About this exercise:
Your answer should hold each line of the material that contains the word "shown".

Data section:
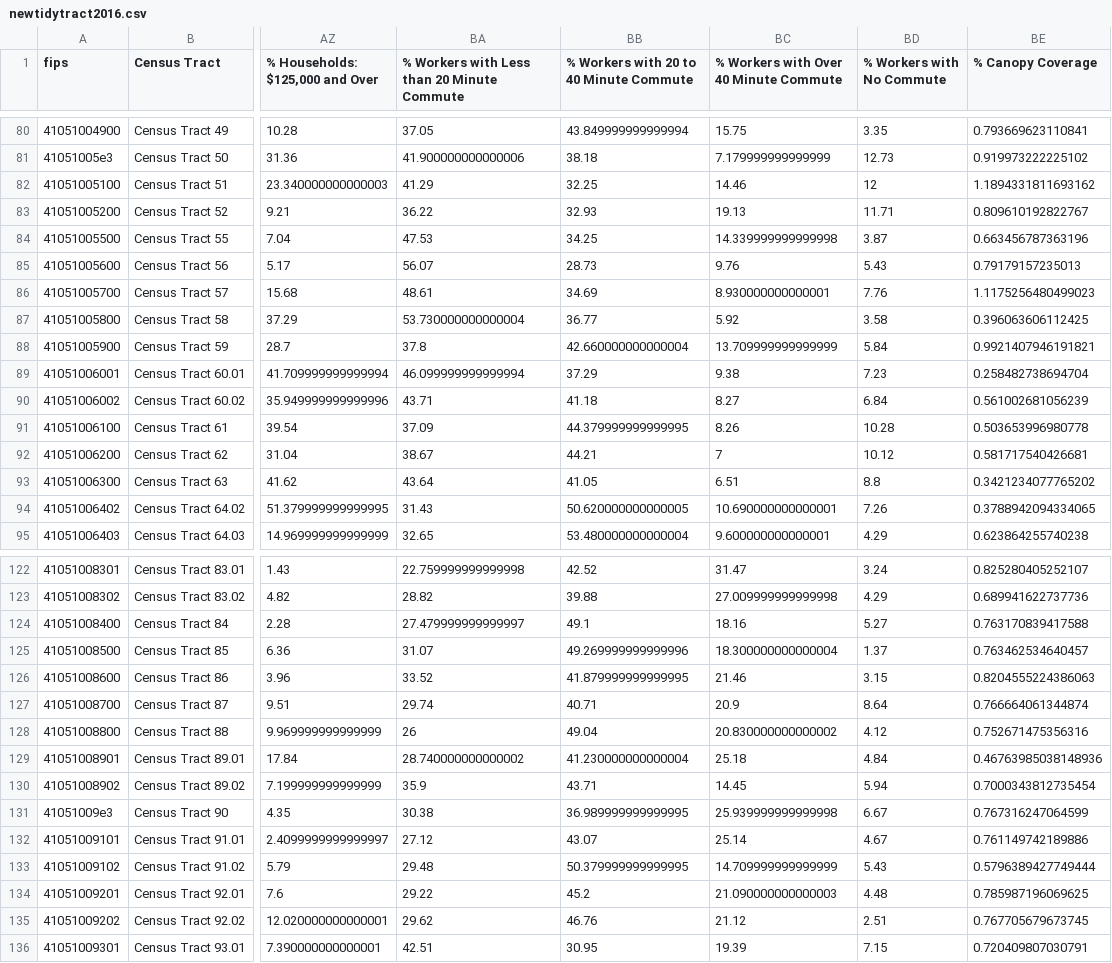
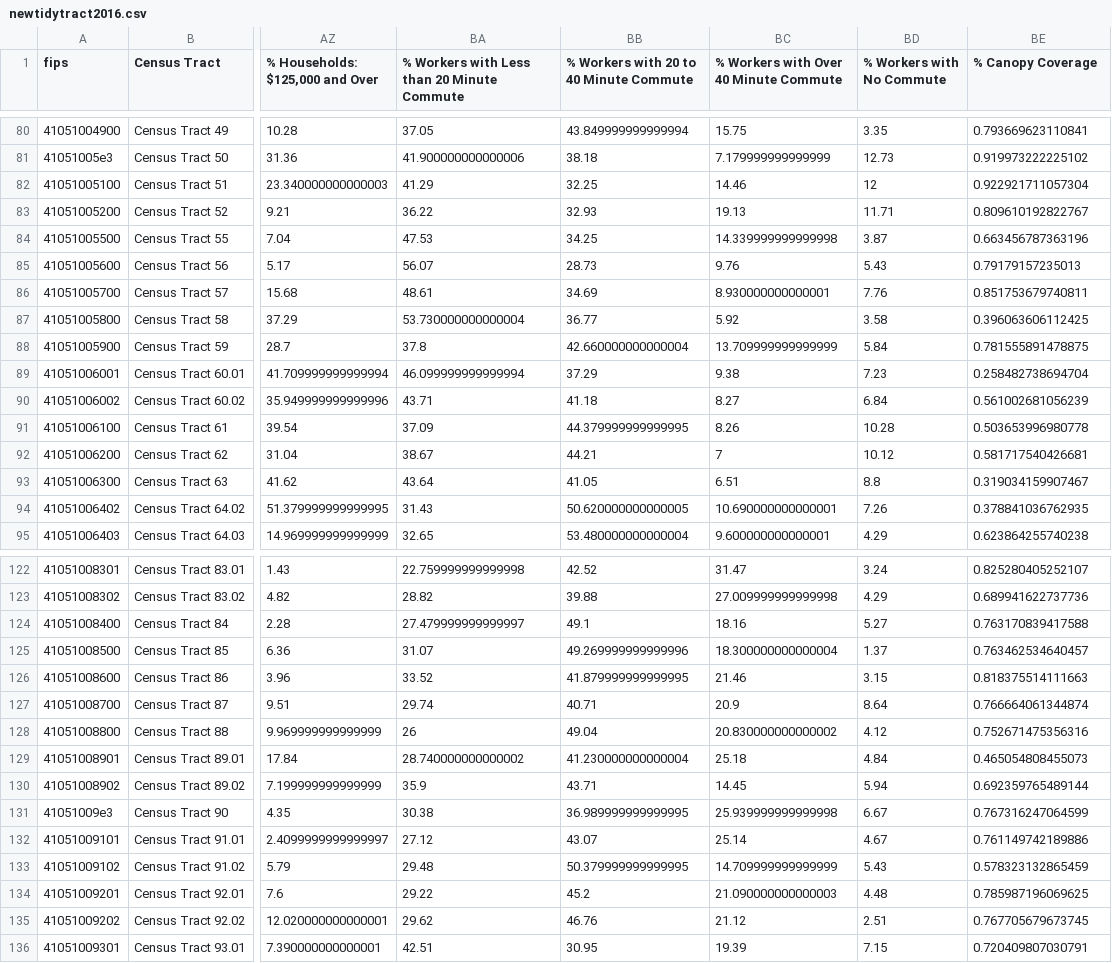
Before and after one commit to ds-civic-data/urban-forest, a CSV file: data/newtidytract2016.csv, drawn as a sheet; only a part is shown, gaps mark what is left out; the diff covers the shown part only; the diff names each change by its address in the sheet, - before the commit and + after, or states it on an @@ line.

```diff
--- a/data/newtidytract2016.csv
+++ b/data/newtidytract2016.csv
-BE82 (% Canopy Coverage): 1.1894331811693162
+BE82 (% Canopy Coverage): 0.922921711057304
-BE86 (% Canopy Coverage): 1.1175256480499023
+BE86 (% Canopy Coverage): 0.851753679740811
-BE88 (% Canopy Coverage): 0.9921407946191821
+BE88 (% Canopy Coverage): 0.781555891478875
-BE93 (% Canopy Coverage): 0.3421234077765202
+BE93 (% Canopy Coverage): 0.319034159907467
-BE94 (% Canopy Coverage): 0.3788942094334065
+BE94 (% Canopy Coverage): 0.378841036762935
-BE126 (% Canopy Coverage): 0.8204555224386063
+BE126 (% Canopy Coverage): 0.818375514111663
-BE129 (% Canopy Coverage): 0.46763985038148936
+BE129 (% Canopy Coverage): 0.465054808455073
-BE130 (% Canopy Coverage): 0.7000343812735454
+BE130 (% Canopy Coverage): 0.692359765489144
-BE133 (% Canopy Coverage): 0.5796389427749444
+BE133 (% Canopy Coverage): 0.578323132865459
```
Also changed, not shown: 28 edited cells elsewhere in this file, 1 other file.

Answer for the task:
Before and after one commit to ds-civic-data/urban-forest, a CSV file: data/newtidytract2016.csv, drawn as a sheet; only a part is shown, gaps mark what is left out; the diff covers the shown part only; the diff names each change by its address in the sheet, - before the commit and + after, or states it on an @@ line.
Also changed, not shown: 28 edited cells elsewhere in this file, 1 other file.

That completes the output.